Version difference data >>
____
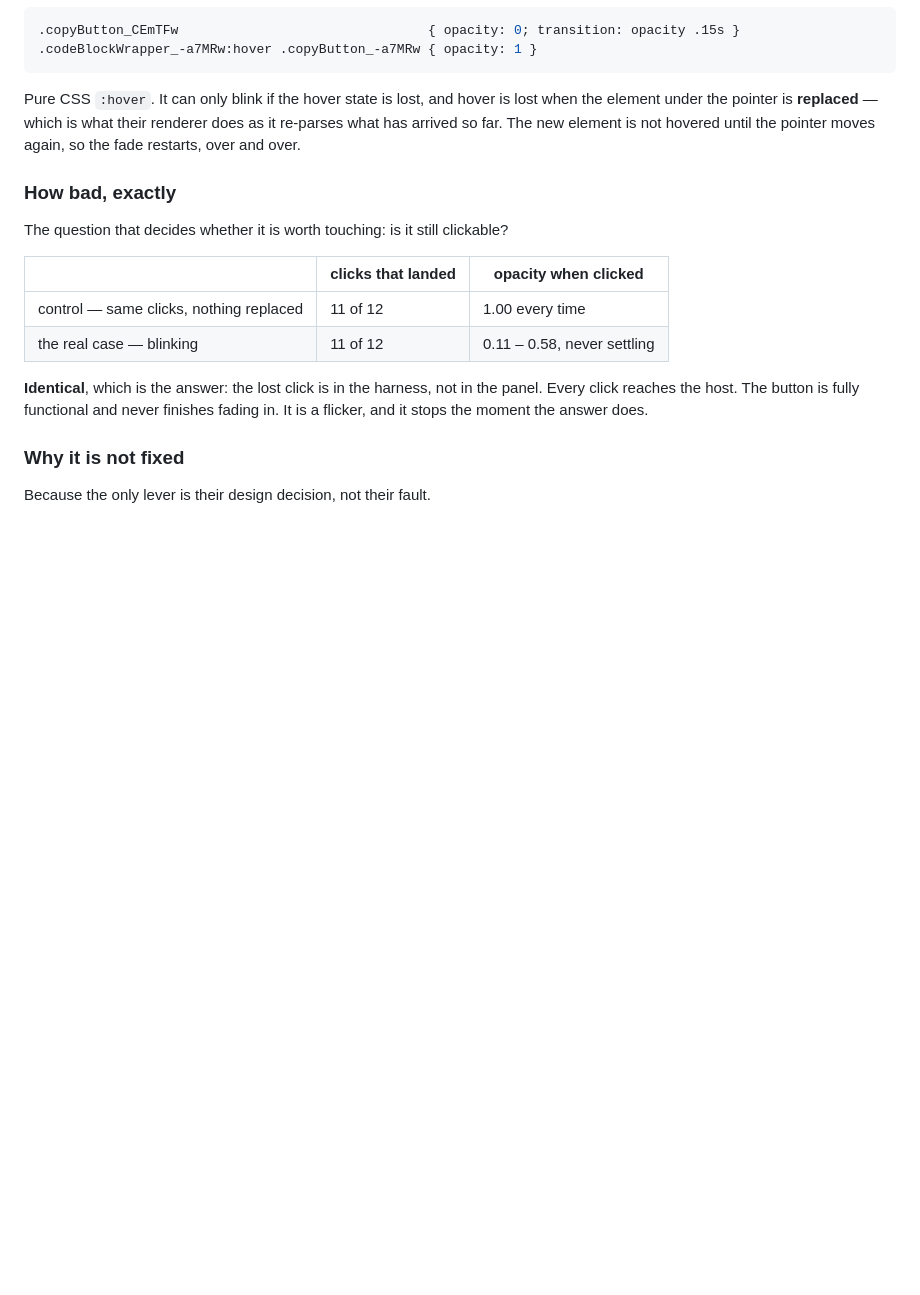
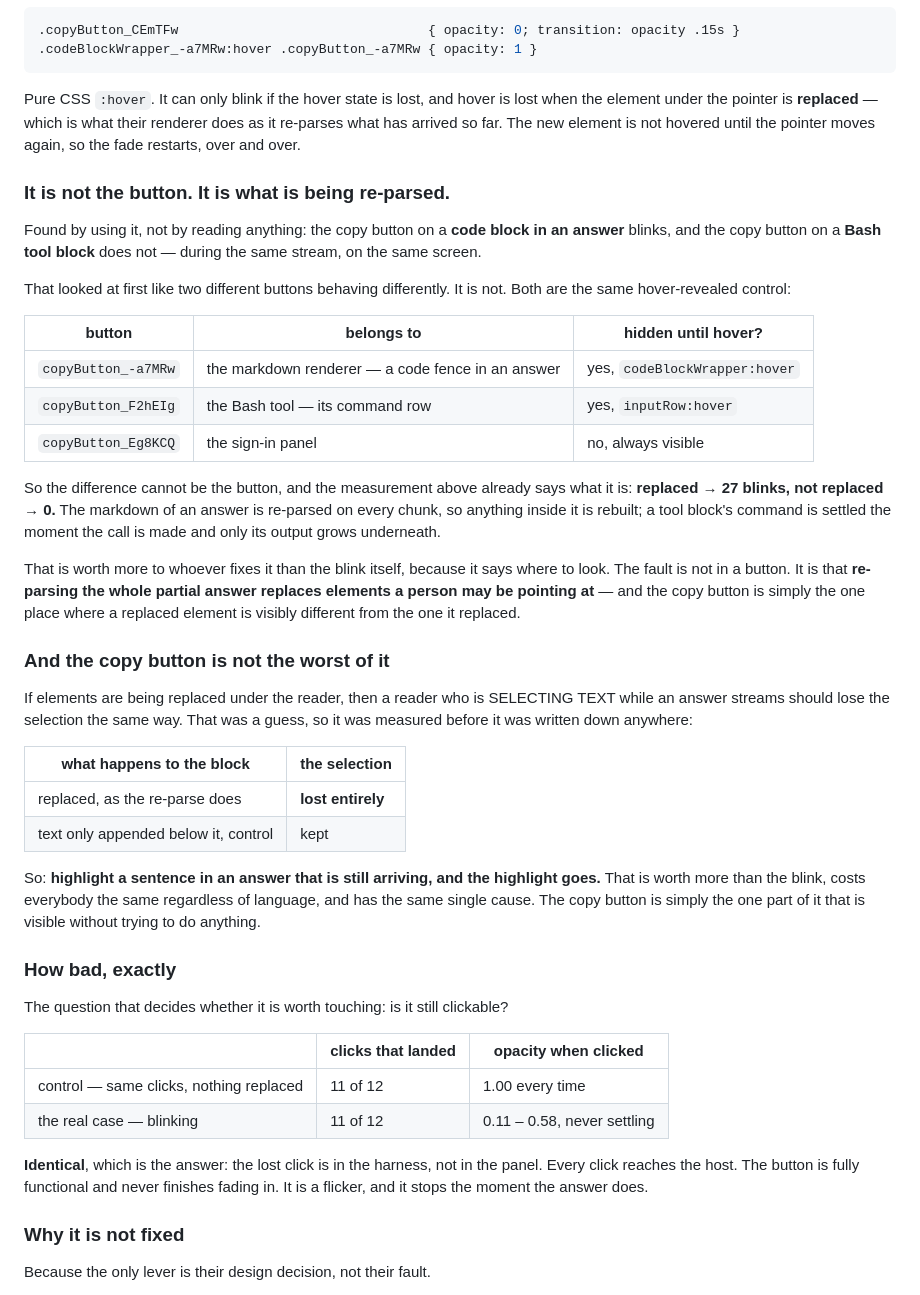
Before and after one commit to naveed-toro/smartrtl, a Markdown page: docs/decisions.md, the part around the change. Drawn GitHub-style; blank space fills up the shorter version.

Commit message:
docs: the blink is not the button, and the blink is not the worst of it
Two things found by using it, both of which change what the note says.

IT IS NOT THE BUTTON

  The copy button on a code block in an answer blinks. The copy button on a Bash tool
  block does not - same stream, same screen. That looked like two buttons behaving
  differently and it is not: read out of their stylesheet, both are the same kind of
  hover-revealed control.

    copyButton_-a7MRw   the markdown renderer, a code fence   hidden until hover
    copyButton_F2hEIg   the Bash tool, its command row        hidden until hover
    copyButton_Eg8KCQ   the sign-in panel                     always visible

  So the difference cannot be the button, and the earlier measurement already says what
  it is: replaced -> 27 blinks, not replaced -> 0. An answer's markdown is re-parsed on
  every chunk so everything inside it is rebuilt; a tool block's command is settled the
  moment the call is made and only its output grows underneath.

  That is worth more to whoever fixes it than the blink is, because it says where to
  look. The fault is not in a button. It is that re-parsing the whole partial answer
  replaces elements a person may be pointing at.

AND THE BLINK IS THE SMALL HALF

  If elements are replaced under the reader then a text selection should not survive
  either. That was a guess, so it was measured before it went anywhere near a bug report:

    the block is replaced, as the re-parse does   the selection is LOST entirely
    text only appended below it, control          the selection is kept

  Highlight a sentence in an answer that is still arriving and the highlight goes. Same
  single cause as the blink, costs everybody the same regardless of language, and unlike
  the blink it is not cosmetic - somebody trying to copy part of a long answer while it
  writes has to wait for it to finish and find their place again.

  Still not fixed here, and for the same reason as before: the lever is their renderer,
  not a rule we can add from outside. Written down and handed over.

Both go into the issue as well, in the "also noticed" section, where the second one has
now become the reason the section is worth reading.

Co-Authored-By: Claude Opus 5 <noreply@anthropic.com>

```diff
--- a/docs/decisions.md
+++ b/docs/decisions.md
@@ -1686,6 +1686,47 @@ the element under the pointer is **replaced** — which is what their renderer d
 re-parses what has arrived so far. The new element is not hovered until the pointer moves
 again, so the fade restarts, over and over.
 
+### It is not the button. It is what is being re-parsed.
+
+Found by using it, not by reading anything: the copy button on a **code block in an
+answer** blinks, and the copy button on a **Bash tool block** does not — during the same
+stream, on the same screen.
+
+That looked at first like two different buttons behaving differently. It is not. Both are
+the same hover-revealed control:
+
+| button | belongs to | hidden until hover? |
+|---|---|---|
+| `copyButton_-a7MRw` | the markdown renderer — a code fence in an answer | yes, `codeBlockWrapper:hover` |
+| `copyButton_F2hEIg` | the Bash tool — its command row | yes, `inputRow:hover` |
+| `copyButton_Eg8KCQ` | the sign-in panel | no, always visible |
+
+So the difference cannot be the button, and the measurement above already says what it is:
+**replaced → 27 blinks, not replaced → 0.** The markdown of an answer is re-parsed on every
+chunk, so anything inside it is rebuilt; a tool block's command is settled the moment the
+call is made and only its output grows underneath.
+
+That is worth more to whoever fixes it than the blink itself, because it says where to
+look. The fault is not in a button. It is that **re-parsing the whole partial answer
+replaces elements a person may be pointing at** — and the copy button is simply the one
+place where a replaced element is visibly different from the one it replaced.
+
+### And the copy button is not the worst of it
+
+If elements are being replaced under the reader, then a reader who is SELECTING TEXT
+while an answer streams should lose the selection the same way. That was a guess, so it
+was measured before it was written down anywhere:
+
+| what happens to the block | the selection |
+|---|---|
+| replaced, as the re-parse does | **lost entirely** |
+| text only appended below it, control | kept |
+
+So: **highlight a sentence in an answer that is still arriving, and the highlight goes.**
+That is worth more than the blink, costs everybody the same regardless of language, and
+has the same single cause. The copy button is simply the one part of it that is visible
+without trying to do anything.
+
 ### How bad, exactly
 
 The question that decides whether it is worth touching: is it still clickable?
```
Also changed, not shown: docs/issue-to-file.md (+19 -3 lines).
____
Working from the records above, write out verbatim only the lines from the line containing "replaces elements a person may be pointing at." through the line containing "single cause as".

  replaces elements a person may be pointing at.

AND THE BLINK IS THE SMALL HALF

  If elements are replaced under the reader then a text selection should not survive
  either. That was a guess, so it was measured before it went anywhere near a bug report:

    the block is replaced, as the re-parse does   the selection is LOST entirely
    text only appended below it, control          the selection is kept

  Highlight a sentence in an answer that is still arriving and the highlight goes. Same
  single cause as the blink, costs everybody the same regardless of language, and unlike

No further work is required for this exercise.